Dictionary definition: N/A
Antiracist definition: a posture of defensiveness, anxiety, and anger exhibited by whites in response to discussions of race
The term ‘white fragility‘ was coined by critical racial and social justice educator Robin DiAngelo. She defines it as “a state in which even a minimum amount of racial stress … becomes intolerable, triggering a range of defensive moves” (DiAngelo, White Fragility, p.103).
“I’ve heard white people confess it through sobs dozens of times: ‘I’m sorry… I just don’t know how to say it… I don’t know what’s come over me…’ Some people have called this ‘white fragility,’ and they are right; faced with the same hard facts that people of color have never been able to avoid, white people don’t have the resources for resilience that have kept black people alive in America.” – Jonathan Hartgrove-Wilson, Reconstructing the Gospel, p. 158
“Ask yourself the following:..
7. Do I expect an apology when I feel like I’ve been unfairly accused of racism? …
14. Do I feel the need to prove that I’m not racist?
15. Do I feel that my opinions and perspectives about race should be given equal weight to that of a person of color, that I have something unique and important to contribute to the race conversation, and/or that it is unfair to be told to listen more than I speak?
16. Do I feel the need to defend myself on any of the above points in the comment section?
If you answered yes to any of these questions, you are dealing with white fragility.

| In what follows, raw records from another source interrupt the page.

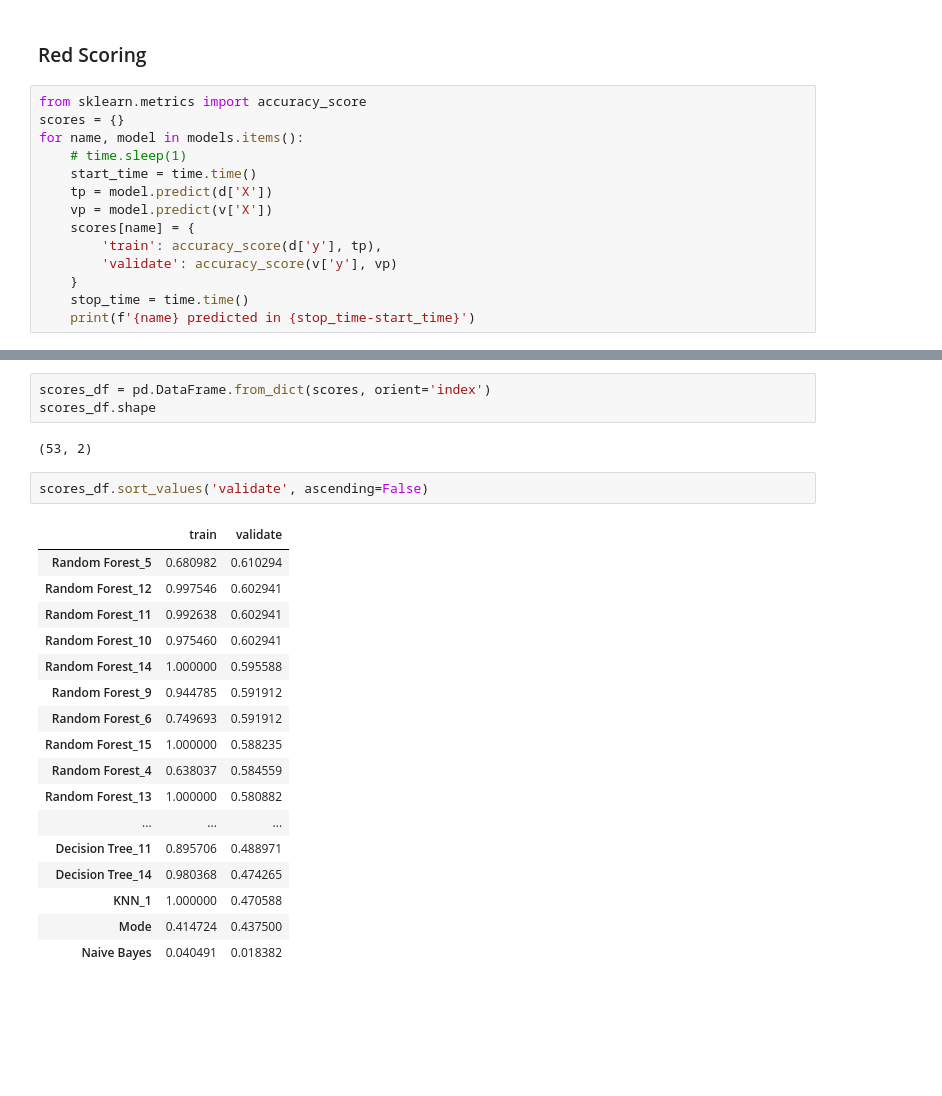
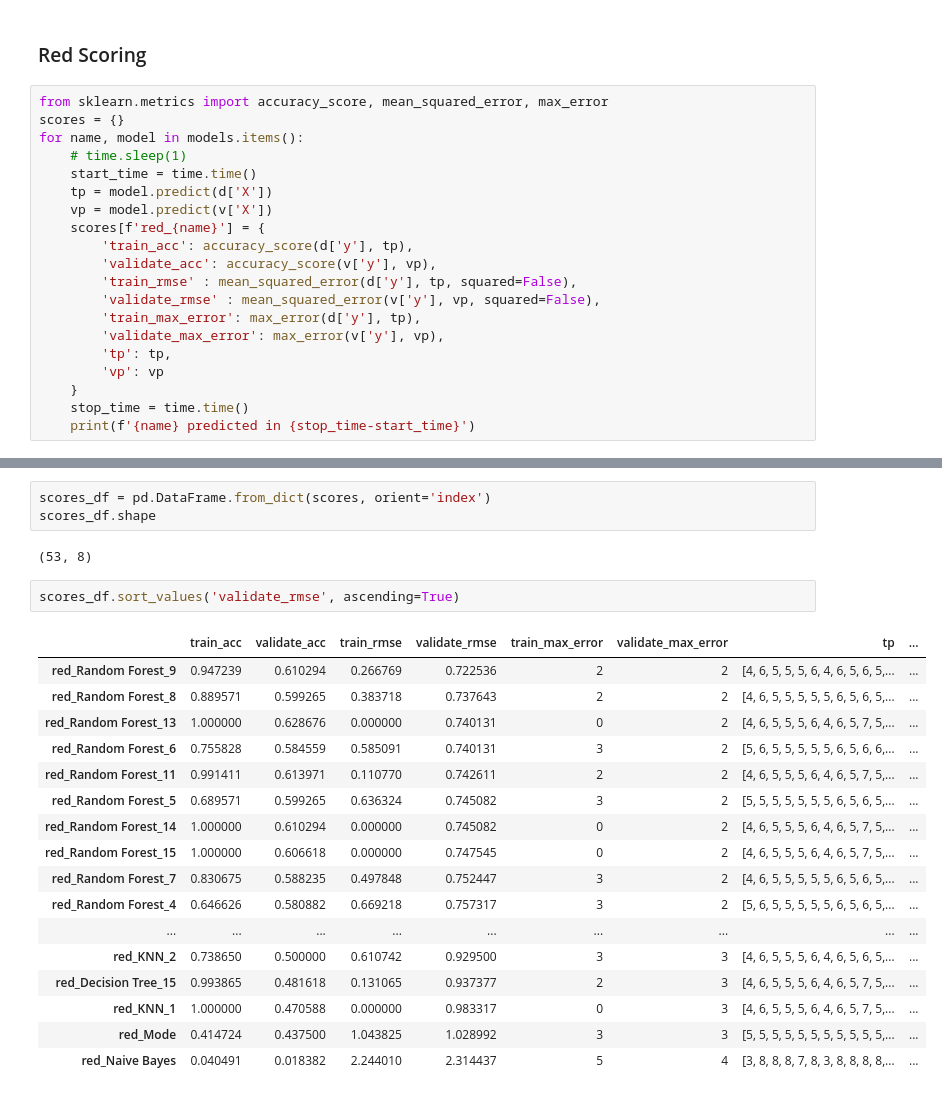
Before and after one commit to MrEnigmamgine/jtl_wine_quality, a Jupyter notebook: josh_classification_models.ipynb, the cells around one changed output, grey strips where cells are left out. Cells and saved outputs as stored; diff of their text form; blank space fills up the shorter version.

```diff
--- a/josh_classification_models.ipynb
+++ b/josh_classification_models.ipynb
@@ -263,16 +269,22 @@ Fit Random Forest_15 in 0.24700021743774414
 # %% [markdown]
 ### Red Scoring
 # %%
-from sklearn.metrics import accuracy_score
+from sklearn.metrics import accuracy_score, mean_squared_error, max_error
 scores = {}
 for name, model in models.items():
     # time.sleep(1)
     start_time = time.time()
     tp = model.predict(d['X'])
     vp = model.predict(v['X'])
-    scores[name] = {
-        'train': accuracy_score(d['y'], tp),
-        'validate': accuracy_score(v['y'], vp)
+    scores[f'red_{name}'] = {
+        'train_acc': accuracy_score(d['y'], tp),
+        'validate_acc': accuracy_score(v['y'], vp),
+        'train_rmse' : mean_squared_error(d['y'], tp, squared=False),
+        'validate_rmse' : mean_squared_error(v['y'], vp, squared=False),
+        'train_max_error': max_error(d['y'], tp),
+        'validate_max_error': max_error(v['y'], vp),
+        'tp': tp,
+        'vp': vp
     }
     stop_time = time.time()
     print(f'{name} predicted in {stop_time-start_time}')
@@ -298,24 +310,24 @@ Random Forest_15 predicted in 0.04899930953979492
 scores_df = pd.DataFrame.from_dict(scores, orient='index')
 scores_df.shape
 # %% [output]
-(53, 2)
+(53, 8)
 # %%
-scores_df.sort_values('validate', ascending=False)
+scores_df.sort_values('validate_rmse', ascending=True)
 # %% [output]
-|  | train | validate |
-| Random Forest_5 | 0.680982 | 0.610294 |
-| Random Forest_12 | 0.997546 | 0.602941 |
-| Random Forest_11 | 0.992638 | 0.602941 |
-| Random Forest_10 | 0.975460 | 0.602941 |
-| Random Forest_14 | 1.000000 | 0.595588 |
-| Random Forest_9 | 0.944785 | 0.591912 |
-| Random Forest_6 | 0.749693 | 0.591912 |
-| Random Forest_15 | 1.000000 | 0.588235 |
-| Random Forest_4 | 0.638037 | 0.584559 |
-| Random Forest_13 | 1.000000 | 0.580882 |
-| ... | ... | ... |
-| Decision Tree_11 | 0.895706 | 0.488971 |
-| Decision Tree_14 | 0.980368 | 0.474265 |
-| KNN_1 | 1.000000 | 0.470588 |
-| Mode | 0.414724 | 0.437500 |
-| Naive Bayes | 0.040491 | 0.018382 |
+|  | train_acc | validate_acc | train_rmse | validate_rmse | train_max_error | validate_max_error | tp | ... |
+| red_Random Forest_9 | 0.947239 | 0.610294 | 0.266769 | 0.722536 | 2 | 2 | [4, 6, 5, 5, 5, 6, 4, 6, 5, 6, 5,... | ... |
+| red_Random Forest_8 | 0.889571 | 0.599265 | 0.383718 | 0.737643 | 2 | 2 | [4, 6, 5, 5, 5, 5, 5, 6, 5, 6, 5,... | ... |
+| red_Random Forest_13 | 1.000000 | 0.628676 | 0.000000 | 0.740131 | 0 | 2 | [4, 6, 5, 5, 5, 6, 4, 6, 5, 7, 5,... | ... |
+| red_Random Forest_6 | 0.755828 | 0.584559 | 0.585091 | 0.740131 | 3 | 2 | [5, 6, 5, 5, 5, 5, 5, 6, 5, 6, 6,... | ... |
+| red_Random Forest_11 | 0.991411 | 0.613971 | 0.110770 | 0.742611 | 2 | 2 | [4, 6, 5, 5, 5, 6, 4, 6, 5, 7, 5,... | ... |
+| red_Random Forest_5 | 0.689571 | 0.599265 | 0.636324 | 0.745082 | 3 | 2 | [5, 5, 5, 5, 5, 5, 5, 6, 5, 6, 5,... | ... |
+| red_Random Forest_14 | 1.000000 | 0.610294 | 0.000000 | 0.745082 | 0 | 2 | [4, 6, 5, 5, 5, 6, 4, 6, 5, 7, 5,... | ... |
+| red_Random Forest_15 | 1.000000 | 0.606618 | 0.000000 | 0.747545 | 0 | 2 | [4, 6, 5, 5, 5, 6, 4, 6, 5, 7, 5,... | ... |
+| red_Random Forest_7 | 0.830675 | 0.588235 | 0.497848 | 0.752447 | 3 | 2 | [4, 6, 5, 5, 5, 5, 5, 6, 5, 6, 5,... | ... |
+| red_Random Forest_4 | 0.646626 | 0.580882 | 0.669218 | 0.757317 | 3 | 2 | [5, 6, 5, 5, 5, 5, 5, 6, 5, 6, 5,... | ... |
+| ... | ... | ... | ... | ... | ... | ... | ... | ... |
+| red_KNN_2 | 0.738650 | 0.500000 | 0.610742 | 0.929500 | 3 | 3 | [4, 6, 5, 5, 5, 6, 4, 6, 5, 6, 5,... | ... |
+| red_Decision Tree_15 | 0.993865 | 0.481618 | 0.131065 | 0.937377 | 2 | 3 | [4, 6, 5, 5, 5, 6, 4, 6, 5, 7, 5,... | ... |
+| red_KNN_1 | 1.000000 | 0.470588 | 0.000000 | 0.983317 | 0 | 3 | [4, 6, 5, 5, 5, 6, 4, 6, 5, 7, 5,... | ... |
+| red_Mode | 0.414724 | 0.437500 | 1.043825 | 1.028992 | 3 | 3 | [5, 5, 5, 5, 5, 5, 5, 5, 5, 5, 5,... | ... |
+| red_Naive Bayes | 0.040491 | 0.018382 | 2.244010 | 2.314437 | 5 | 4 | [3, 8, 8, 8, 7, 8, 3, 8, 8, 8, 8,... | ... |
```
Also changed, not shown: parts of 20 cells of this notebook, 1 other file.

Take time to reflect on why you feel the way that you do. Take time to listen to different perspectives.” – Ally Henny, Twitter thread, 10/5/2018
First, sociologists like Eduardo Bonilla-Silva have documented how questions about race can make many whites uncomfortable, leading them to give answers that are contradictory, emotional, and even verbally incoherent. Undoubtedly, many whites are also defensive and over-sensitive in conversations about race, so that DiAngelo’s term characterizes a meaningful concept.
Second, it is certainly true that this kind of defensiveness, where it exists, will be a barrier to genuine, honest conversation. Here, the Bible’s repeated admonitions to be attentive to wisdom, feedback, and criticism are relevant. All of us need to reflect on whether we’re letting our own ego get in the way of important dialogue that has the potential to sharpen us and to make us wiser and kinder. When the subject is one as important to the unity of the American church as race, we should be all the more careful not to shut down discussion by taking offense, hardening our hearts, or taking every statement as a personal attack.
Like most concepts related to antiracism, the term ‘white fragility’ evokes an unhealthy asymmetry. One of the reasons that white people can exhibit fragility is that all people can exhibit fragility. All of us are sensitive to perceived attacks and can react defensively to challenges to our point of view. Therefore, all of us -not just whites- should consciously work to retain a posture of openness, humility, and charity in dialogue.
Second, the concept of ‘white fragility’ often involves a Kafka trap: a situation in which your denial of an accusation is taken as evidence of your guilt. In her book, DiAngelo lists the following symptoms of ‘white fragility’: feeling “singled out,” “attacked,” “silenced,” or “judged,” or making statements like “I already know all this”, “You are generalizing” or “I disagree.” (DiAngelo, White Fragility, p. 117). This kind of double-bind is plainly visible in Henny’s Self-Test quoted above, and led author James Lindsay of the Sokal^2 hoax to offer a parody: “If you insist that the only people we should call Nazis are actual Nazis, that’s because you’re a Nazi. I call this theory Nazi Fragility, and it’s true because if you think it’s not, that’s because you’re showing it, because you’re a Nazi.”
If we’re concerned with ‘white fragility’ because it might shut down important conversations, we should probably be just as concerned that accusations of ‘white fragility’ will shut down the same conversations. The solution is not found in trading counter-accusations, but in both parties committing equally to principles of active listening, grace, and self-reflection.